Scottish Field wine columnist and drinks blogger Peter Ranscombe spreads his wings to find five bottles to pair with pigeon.

LOVE them or hate them, pigeons are an inescapable part of Scottish life.

Whether it’s the slightly scabby feral examples that crowd our city streets or the slightly more elegant deep-throated coo of a wood pigeon in the countryside, pigeons rival gulls as the birds that are most likely to split an audience.

Yet pigeon can bring something exciting and unusual to a menu.

It’s an ingredient that always catches my eye and it was fascinating to see the dishes our chefs created for this month’s food feature in the printed Scottish Field magazine.

I hope you enjoy this selection of accompanying wines and, as always, please share your thoughts with me on social media, via Twitter or Instagram.

Les Jamelles Syrah, 2018
Syrah’s juicy dark-fruit flavours are an ideal match for pan-fried pigeon dishes. Hailing from the Languedoc region in the South of France, Les Jamelles’ Syrah has that perfect balance of fruitiness and freshness. It’s made by Catherine and Laurent Delaunay, winemakers from Burgundy who worked in California before settling in the Languedoc and founding their company, Badet Clement. They’ve made wines under their Les Jamelles brand since 1995. If you’re roasting your pigeon and want an extra tannic kick then I’d recommend their similarly dark-fruited Les Jamelles Mourvedre (£8, Co-op), which remains one of my favourite wines in the convenience retailer’s range. And if you’re keen to explore more haggis matches then check out my ideas for wines and for other drinks.

Chianti, 2017
Marks & Spencer
I think witchcraft must have been involved to produce such a delicious Chianti at such an affordable price. Chianti gets a bad rep for being dull and boring – and there are certainly plenty of cheap supermarket examples that fall into that category, which is what made this bottle from Marks & Spencer really stand out for me at the grocer’s spring tasting. Made from a blend of 80% sangiovese, 10% ciliegiolo and 10% merlot, it offers the classic Chianti aromas of red cherry, raspberry, cedar and wet earth on the nose, before leading into more red cherry on the palate, mingling with redcurrant, vanilla and barbecue sauce. The tannins are well-integrated and aren’t aggressive, unlike many bargain basement bottles.
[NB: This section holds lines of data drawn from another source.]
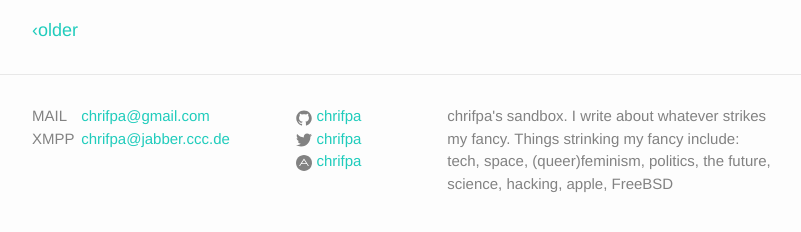
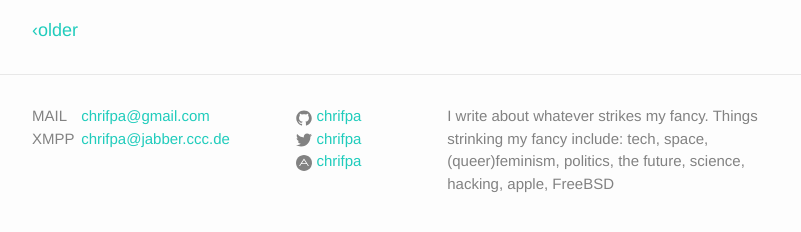
Before and after one commit to acdpnk/chrifpa.github.io, a Jekyll site: the page built from index.html, in a window 1280 px wide and 900 px high, scrolled down 5585 px. Shown: the part 645-877 px from the top of the window, without its empty margins (238-1039 px from the left). Built offline with Jekyll 4.4.1, drawn with Linux system fonts in a browser that asks for light colours; the list of posts is cut into pages by our own code.

Commit message:
2014-11-26: change

```diff
--- a/_config.yml
+++ b/_config.yml
@@ -3,7 +3,7 @@ title: ACIDPINK
 feed_title: ACIDPINK
 email: chrifpa@gmail.com
 xmpp: chrifpa@jabber.ccc.de
-description: "chrifpa's sandbox. I write about whatever strikes my fancy. Things strinking my fancy include: tech, space, (queer)feminism, politics, the&#160;future, science, hacking, apple, FreeBSD"
+description: "I write about whatever strikes my fancy. Things strinking my fancy include: tech, space, (queer)feminism, politics, the&#160;future, science, hacking, apple, FreeBSD"
 baseurl: "" # the subpath of your site, e.g. /blog/
 url: "http://acid.pink" # the base hostname & protocol for your site
 assets: "/assets/"
```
Errazuriz Estate Pinot Noir, 2017
Majestic Wines
Great-value Chilean pinot noir, with concentrated red-fruit flavours and fresh acidity to cut through sauces. Errazuriz is ever-reliable when it comes to pinot noir – I find a lot of Chilean examples can be very vegetal with unripe green-tasting fruit, but this producer always delivers for me. If you feel like splashing out then trade up to the Errazuriz Aconcagua Costa Pinot Noir (£14.99, Noel Young Wines), which comes from a single vineyard closer to the coast and which delivers even more intense red cherry and ripe raspberry flavours. It’s also a great match with lamb.

Vidal Reserve Pinot Noir, 2017
The Drink Shop
Expressing pinot noir’s darker side in New Zealand, with blackcurrant flavours and a rounder texture in the mouth. Textbooks will tell you that pinot noir produces red-fruit aromas and flavours all the way, but there’s a fascinating point at which pinot exudes its darker side and this bottle from Vidal hits that spot. Made from a blend of grapes from the Awatere and Wairau valleys in Marlborough, this pinot delivers a bit more grip from its tannins than the Errazuriz from Chile, opening the door to pairings with roasted instead of pan-fried pigeon.

Franković Teran, 2015
Don’t try to pronounce its name, simply rejoice in this Croatian red’s silky texture and its affinity for game. The Franković winery is based on the west coast of the Istria region, where it grows a number of native grape varieties, including teran, hailed as the area’s flagship red. I really enjoyed the mouthfeel of this wine, with a roundness from ripe blackberry and black cherry flavours and a well-balanced use of oak for ageing. For something with a bit more of a tannic grip, try the 2015 Madirazza Dingač (£12.65,, which also boasted contrasting red fruit flavours. Both are available from, a website that connects consumers directly to wineries and which is fast becoming one of my go-to places for bottles. Plus, don’t forget to check-out my drinks blog, The Grape & The Grain, for more on Croatian wines.